NAHA, OKINAWA PREF. – Okinawa on Sunday marked the 74th year since the end of the major World War II ground battle that claimed the lives of more than 200,000 local residents, as well as Japanese and American military personnel.
The annual memorial service was held in the Peace Memorial Park in Itoman, the site of the final stage of the battle.
Okinawa Gov. Denny Tamaki made a “peace declaration,” in which he urged the central government to give up its plan to relocate the U.S. Marine Corps Air Station Futenma within the island prefecture.
But Prime Minister Shinzo Abe, who also attended the ceremony, told reporters that he will promote the project, saying that the relocation “doesn’t mean a base will be added.”
Approximately 94,000 civilians, about a quarter of Okinawa’s population at that time, as well as over 94,000 Japanese soldiers and some 12,500 U.S. troops died in the ground conflict that ran from March through June 1945, according to the prefecture.
Okinawa, which hosts the bulk of U.S. military facilities in Japan, wants to move the Futenma air base outside of the prefecture.
But the central government and the United States have already agreed to relocate the base from a crowded residential district in Ginowan to the less populated Henoko coastal area of Nago.
They have said the current plan is the “only solution” to eliminate the dangers posed by the Futenma base without undermining the deterrence provided by the Japan-U.S. security alliance.
No court has ruled in favor of the prefecture in the legal battle launched against the central government by the late Takeshi Onaga, the predecessor of Tamaki and a staunch opponent of the relocation plan.
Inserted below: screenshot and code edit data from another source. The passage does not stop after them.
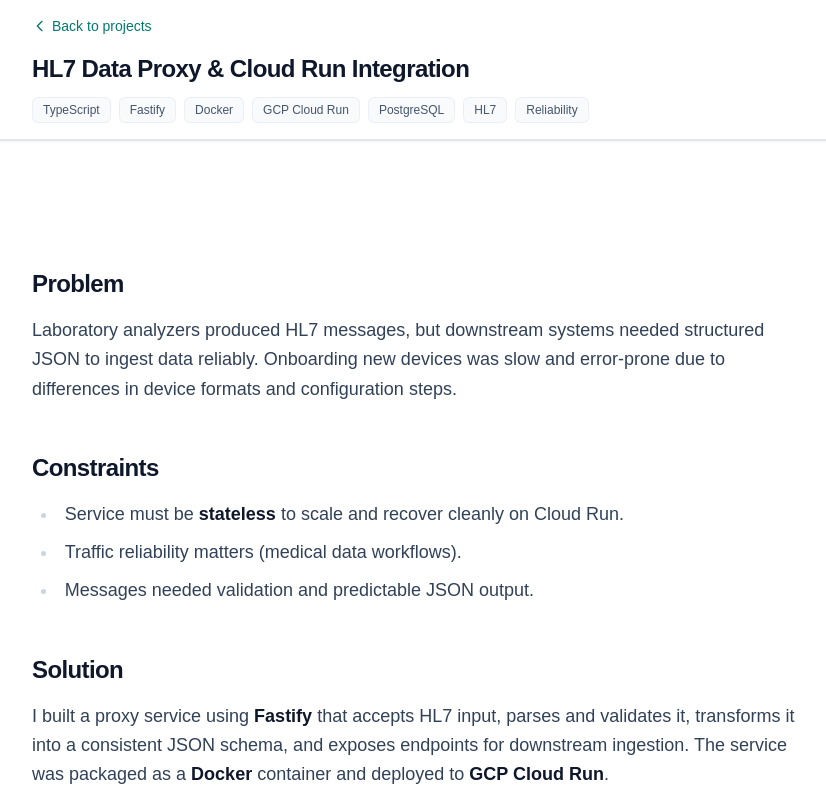
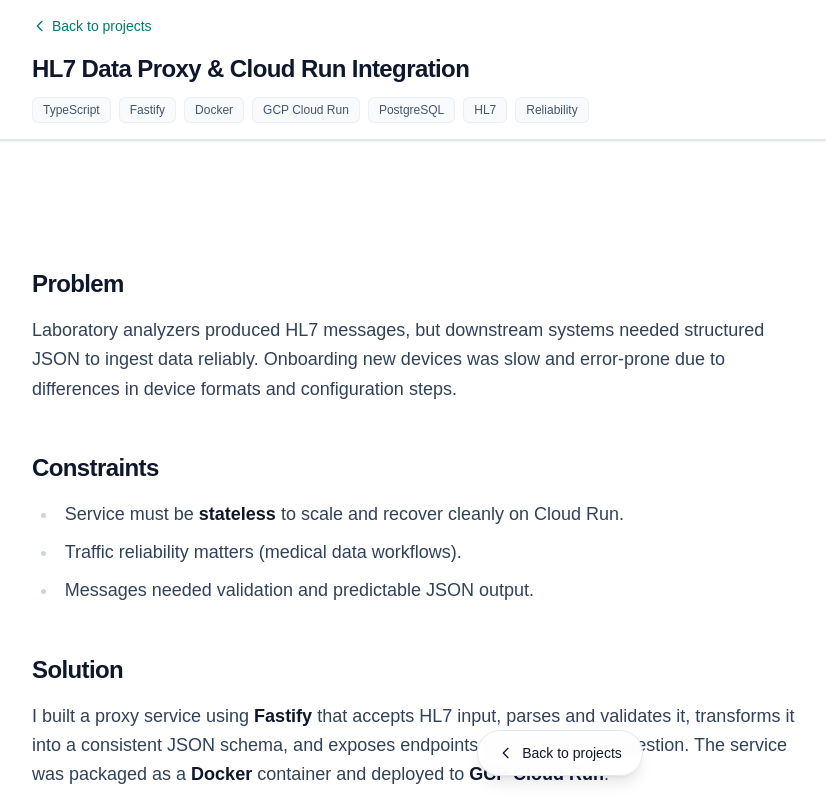
Before and after one commit to eggarcia98/portfolio, a Next.js app: page /projects/hl7-proxy in a window 1280 px wide. Shown: the top 800 px of the page, without its empty margins (80-906 px from the left). Built offline with nearby package versions, Linux system fonts and the light colour scheme; a web font is replaced by a local one.

Commit message:
feat: enhance CaseStudy component with improved layout and back navigation link

```diff
--- a/src/components/case-study.tsx
+++ b/src/components/case-study.tsx
@@ -39,9 +39,21 @@
                 </div>
             </header>
 
-            <main className="container-page py-16 lg:py-20">
+            <main className="container-page py-16 pb-28 lg:py-20 lg:pb-32">
                 <article className="article max-w-3xl">{children}</article>
             </main>
+
+            <div className="pointer-events-none fixed inset-x-0 bottom-4 z-40 flex justify-center px-4 sm:bottom-6">
+                <Link
+                    href={backHref}
+                    className="pointer-events-auto inline-flex items-center gap-2 rounded-full border border-slate-200 bg-white/95 px-5 py-3 text-sm font-medium text-slate-900 shadow-lg shadow-slate-900/10 backdrop-blur transition-colors hover:bg-slate-50 dark:border-slate-700 dark:bg-slate-900/95 dark:text-white dark:hover:bg-slate-800"
+                >
+                    <svg className="h-4 w-4" fill="none" stroke="currentColor" viewBox="0 0 24 24">
+                        <path strokeLinecap="round" strokeLinejoin="round" strokeWidth={2} d="M15 19l-7-7 7-7" />
+                    </svg>
+                    Back to projects
+                </Link>
+            </div>
         </div>
     );
 }
```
Tamaki oversaw a prefectural referendum in February on the transfer plan, which demonstrated the depth of local opposition to the base move. More than 70 percent of the voters rejected the plan, although the outcome was not legally binding.